In Washington State, where voters in November passed a similar measure legalizing small amounts of marijuana for personal use, taxes will be levied in three tiers of 25 percent each on producers, processors and retailers. Those taxes were laid out in the initiative that voters approved, and will result in an effective rate for consumers of 44 percent, according to the state’s Liquor Control Board, which will administer marijuana regulations.


  1. This is pretty funny.

    IMO, as long as they keep the tax a percent of the sale price, it will be fine.

    There's a reason they call it WEED. It grows like one.

    Once the prohibition price is gone, we will all see how very, very cheap it is to produce marijuana.

    The other thing they will find out is that if they put a flat amount tax on it, people will simply grow their own.

    Regardless, we can't afford to lock up pot smokers. A lot of them do very well filling dull, boring jobs that can't be done without being anesthetized.

    1. It will be very interesting to find out just how cheap marijuana becomes once fully legalized. Economies of scale, resulting from nation-wide legalization, will bring the price down dramatically.
      Until then, nation-wide prohibitions will continue to force growers to remain relatively small-scale.

      I could go through the calculation, but a lb of indoor sinsemilla has fixed costs in the order of $200 - 400 a lb. (Given HID lighting and cooling). Growing marijuana is also fairly labor-intensive. Until economies of scale develop due to nation-wide legalization, I'd imagine the price wouldn't fall lower than $1000 a lb. or $2.50 a gram.

      (In states where the product is completely illegal, prices are in the $15 to $18 a gram range.) Even in California, where marijuana is legal for medicinal purposes, prices are still about $10 a gram.

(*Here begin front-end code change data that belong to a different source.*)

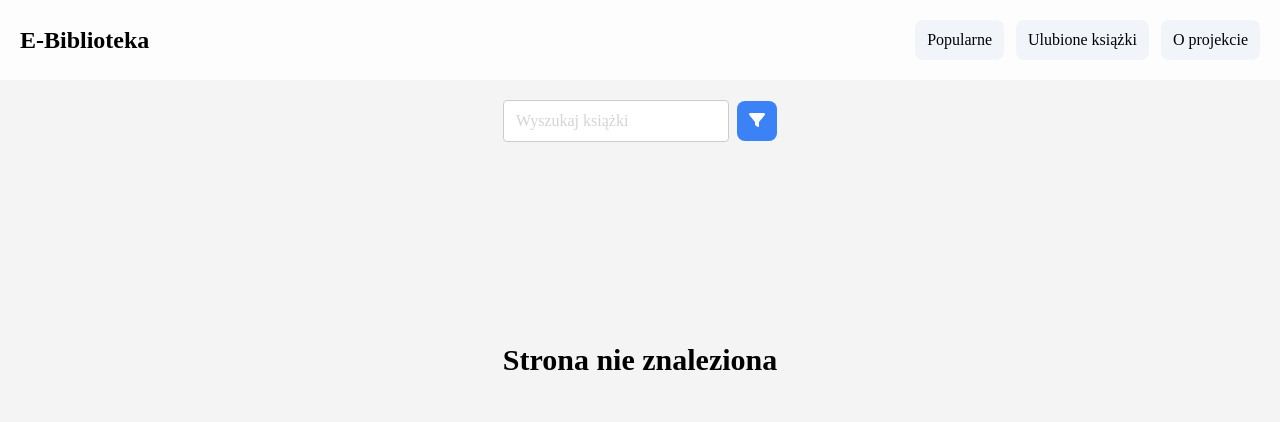
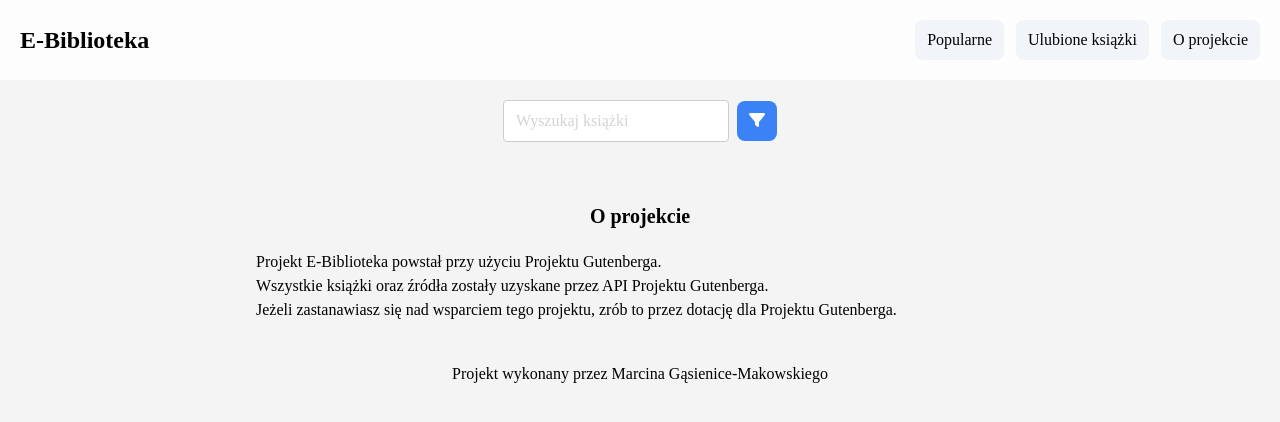
Before and after one commit to Martiinii/eLibrary, a Next.js app: page /about in a window 1280 px wide. Before the commit this address had no page. Shown: the top 422 px of the page. Built offline with nearby package versions, Linux system fonts and the light colour scheme.

Commit message:
Added about page

```diff
--- /dev/null
+++ b/pages/about.jsx
@@ -0,0 +1,18 @@
+const AboutPage = () => {
+    return (
+        <>
+            <h2 className="font-bold text-xl text-center m-5">O projekcie</h2>
+            <section className="max-w-3xl mx-auto flex flex-col">
+                <p>Projekt E-Biblioteka powstał przy użyciu <a className="link" href="https://www.gutenberg.org">Projektu Gutenberga</a>.</p>
+                <p>Wszystkie książki oraz źródła zostały uzyskane przez <a className="link" href="https://gnikdroy.pythonanywhere.com">API Projektu Gutenberga.</a></p>
+                <p>Jeżeli zastanawiasz się nad wsparciem tego projektu, zrób to przez <a className="link" href="https://www.gutenberg.org/donate/">dotację dla Projektu Gutenberga</a>.</p>
+            </section>
+
+            <section className="text-center mt-10">
+                <p>Projekt wykonany przez <a className="link" href="https://martiinii.dev">Marcina Gąsienice-Makowskiego</a></p>
+            </section>
+        </>
+    )
+}
+
+export default AboutPage;
```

According to, it's slightly less costly in Colorado at this time. (Of course, much of the weed produced in these states is exported, affecting the local price.)

      A 44% effective tax rate on consumers would probably have to be absorbed by producers given that barriers to entry (i.e. illegality) would be lessened. The biggest barrier is the difficulty in growing your own. Although it "grows like a weed," it isn't easy to grow indoors and takes time to learn. There's a considerable learning curve which would, no doubt, be mitigated through legalization.

  2. Anytime I have a conversation about legalization with someone, their first justification is that "we" should tax it. Although an anecdote, this speaks to a lack of understanding of the primary justification for legalization, i.e. freedom. Furthermore, it demonstrates (among the few people I've spoken to) a desire to expropriate the labor of those working hard to bring a desired product to market.

    It is striking that so many "defenders of labor" are so willing to expropriate its product in the name of the state. This, I believe, is due to a general ignorance of the nature of taxation and its primary assumptions (i.e. that slavery is justifiable provided it is for the state).

  3. Which is better, legal and taxed or prohibited and untaxed? Two bad choices...